Havemann has nearly a decade of experience working on environmental issues at the regional and national scale. From 2005 to 2010, she was the communications director for the Chesapeake Climate Action Network, a nonprofit organization working on clean energy issues in the Chesapeake Bay watershed. She focused on the Clean Water Act during clerkships with U.S. Senator Ben Cardin (D-MD) and at the Natural Resources Defense Council. Her article on debarring BP in the wake of the 2010 oil spill, co-authored with CPR president Rena Steinzor, appears in the William & Mary Environmental Law and Policy Review. Her second article, which won the Joseph Bernstein prize and was published in the Maryland Law Review, considers whether Maryland’s renewable energy laws violate the dormant Commerce Clause.

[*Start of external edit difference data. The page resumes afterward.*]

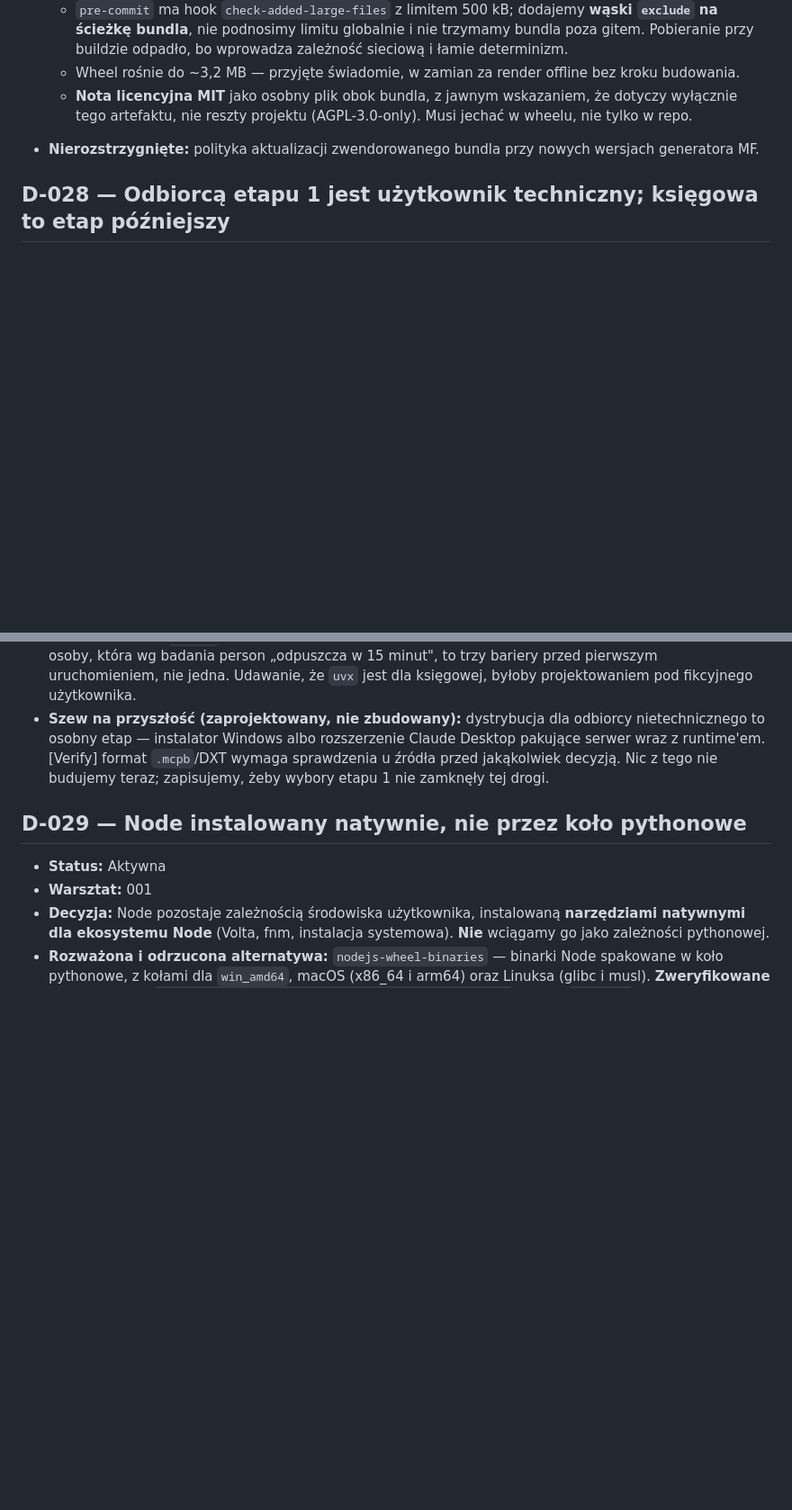
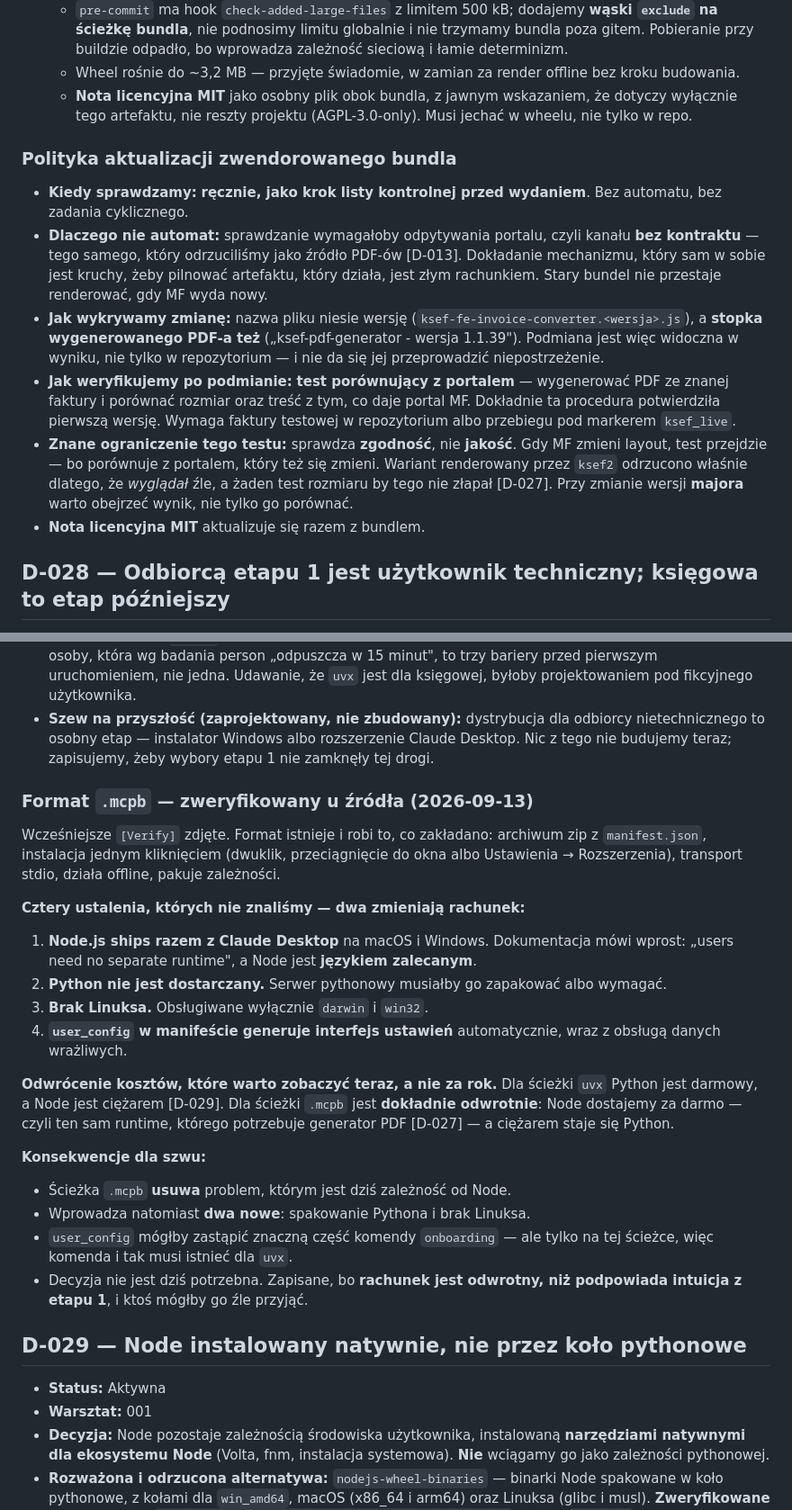
Before and after one commit to Dev10x-Guru/ksef-mcp, a Markdown page: docs/domain/decisions.md, 2 parts joined by grey strips. Shown at 90% size. Rendered like a GitHub page; blank space fills up the shorter version.

```diff
--- a/docs/domain/decisions.md
+++ b/docs/domain/decisions.md
@@ -777,8 +801,32 @@ nie ma mechanizmu, który powiedziałby „czegoś brakuje".
   - **Nota licencyjna MIT** jako osobny plik obok bundla, z jawnym
     wskazaniem, że dotyczy wyłącznie tego artefaktu, nie reszty projektu
     (AGPL-3.0-only). Musi jechać w wheelu, nie tylko w repo.
-- **Nierozstrzygnięte:** polityka aktualizacji zwendorowanego bundla przy
-  nowych wersjach generatora MF.
+### Polityka aktualizacji zwendorowanego bundla
+
+- **Kiedy sprawdzamy:** **ręcznie, jako krok listy kontrolnej przed
+  wydaniem**. Bez automatu, bez zadania cyklicznego.
+- **Dlaczego nie automat:** sprawdzanie wymagałoby odpytywania portalu,
+  czyli kanału **bez kontraktu** — tego samego, który odrzuciliśmy jako
+  źródło PDF-ów [D-013]. Dokładanie mechanizmu, który sam w sobie jest
+  kruchy, żeby pilnować artefaktu, który działa, jest złym rachunkiem.
+  Stary bundel nie przestaje renderować, gdy MF wyda nowy.
+- **Jak wykrywamy zmianę:** nazwa pliku niesie wersję
+  (`ksef-fe-invoice-converter.<wersja>.js`), a **stopka wygenerowanego
+  PDF-a też** („ksef-pdf-generator - wersja 1.1.39"). Podmiana jest więc
+  widoczna w wyniku, nie tylko w repozytorium — i nie da się jej
+  przeprowadzić niepostrzeżenie.
+- **Jak weryfikujemy po podmianie:** **test porównujący z portalem** —
+  wygenerować PDF ze znanej faktury i porównać rozmiar oraz treść z tym,
+  co daje portal MF. Dokładnie ta procedura potwierdziła pierwszą wersję.
+  Wymaga faktury testowej w repozytorium albo przebiegu pod markerem
+  `ksef_live`.
+- **Znane ograniczenie tego testu:** sprawdza **zgodność**, nie
+  **jakość**. Gdy MF zmieni layout, test przejdzie — bo porównuje z
+  portalem, który też się zmieni. Wariant renderowany przez `ksef2`
+  odrzucono właśnie dlatego, że *wyglądał* źle, a żaden test rozmiaru by
+  tego nie złapał [D-027]. Przy zmianie wersji **majora** warto obejrzeć
+  wynik, nie tylko go porównać.
+- **Nota licencyjna MIT** aktualizuje się razem z bundlem.
 
 ## D-028 — Odbiorcą etapu 1 jest użytkownik techniczny; księgowa to etap późniejszy
 
@@ -796,10 +844,40 @@ nie ma mechanizmu, który powiedziałby „czegoś brakuje".
   jest dla księgowej, byłoby projektowaniem pod fikcyjnego użytkownika.
 - **Szew na przyszłość (zaprojektowany, nie zbudowany):** dystrybucja dla
   odbiorcy nietechnicznego to osobny etap — instalator Windows albo
-  rozszerzenie Claude Desktop pakujące serwer wraz z runtime'em.
-  [Verify] format `.mcpb`/DXT wymaga sprawdzenia u źródła przed
-  jakąkolwiek decyzją. Nic z tego nie budujemy teraz; zapisujemy, żeby
-  wybory etapu 1 nie zamknęły tej drogi.
+  rozszerzenie Claude Desktop. Nic z tego nie budujemy teraz; zapisujemy,
+  żeby wybory etapu 1 nie zamknęły tej drogi.
+
+### Format `.mcpb` — zweryfikowany u źródła (2026-09-13)
+
+Wcześniejsze `[Verify]` zdjęte. Format istnieje i robi to, co zakładano:
+archiwum zip z `manifest.json`, instalacja jednym kliknięciem
+(dwuklik, przeciągnięcie do okna albo Ustawienia → Rozszerzenia),
+transport stdio, działa offline, pakuje zależności.
+
+**Cztery ustalenia, których nie znaliśmy — dwa zmieniają rachunek:**
+
+1. **Node.js ships razem z Claude Desktop** na macOS i Windows.
+   Dokumentacja mówi wprost: „users need no separate runtime", a Node jest
+   **językiem zalecanym**.
+2. **Python nie jest dostarczany.** Serwer pythonowy musiałby go
+   zapakować albo wymagać.
+3. **Brak Linuksa.** Obsługiwane wyłącznie `darwin` i `win32`.
+4. **`user_config` w manifeście generuje interfejs ustawień** automatycznie,
+   wraz z obsługą danych wrażliwych.
+
+**Odwrócenie kosztów, które warto zobaczyć teraz, a nie za rok.** Dla
+ścieżki `uvx` Python jest darmowy, a Node jest ciężarem [D-029]. Dla
+ścieżki `.mcpb` jest **dokładnie odwrotnie**: Node dostajemy za darmo —
+czyli ten sam runtime, którego potrzebuje generator PDF [D-027] — a
+ciężarem staje się Python.
+
+**Konsekwencje dla szwu:**
+- Ścieżka `.mcpb` **usuwa** problem, którym jest dziś zależność od Node.
+- Wprowadza natomiast **dwa nowe**: spakowanie Pythona i brak Linuksa.
+- `user_config` mógłby zastąpić znaczną część komendy `onboarding` — ale
+  tylko na tej ścieżce, więc komenda i tak musi istnieć dla `uvx`.
+- Decyzja nie jest dziś potrzebna. Zapisane, bo **rachunek jest odwrotny,
+  niż podpowiada intuicja z etapu 1**, i ktoś mógłby go źle przyjąć.
 
 ## D-029 — Node instalowany natywnie, nie przez koło pythonowe
 
```
Also changed, not shown: other parts of docs/domain/decisions.md (+31 -7 lines), docs/domain/stress-tests.md (+33 -6 lines).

Ms. Havemann received a B.A. in environmental science from Colorado College in 2004. She received her law degree with a certificate in environmental law from the University of Maryland Carey School of Law in 2013, where she graduated magna cum laude. While at the University of Maryland Carey School of Law, she was editor in chief of the Maryland Law Review. In that position, she hosted a symposium in conjunction with CPR that brought together scholars from the environmental and financial fields to discuss regulatory enforcement. She is a member of Order of the Coif and a recipient of the Alumni Association Award for contributing most largely to the law school through her character and leadership.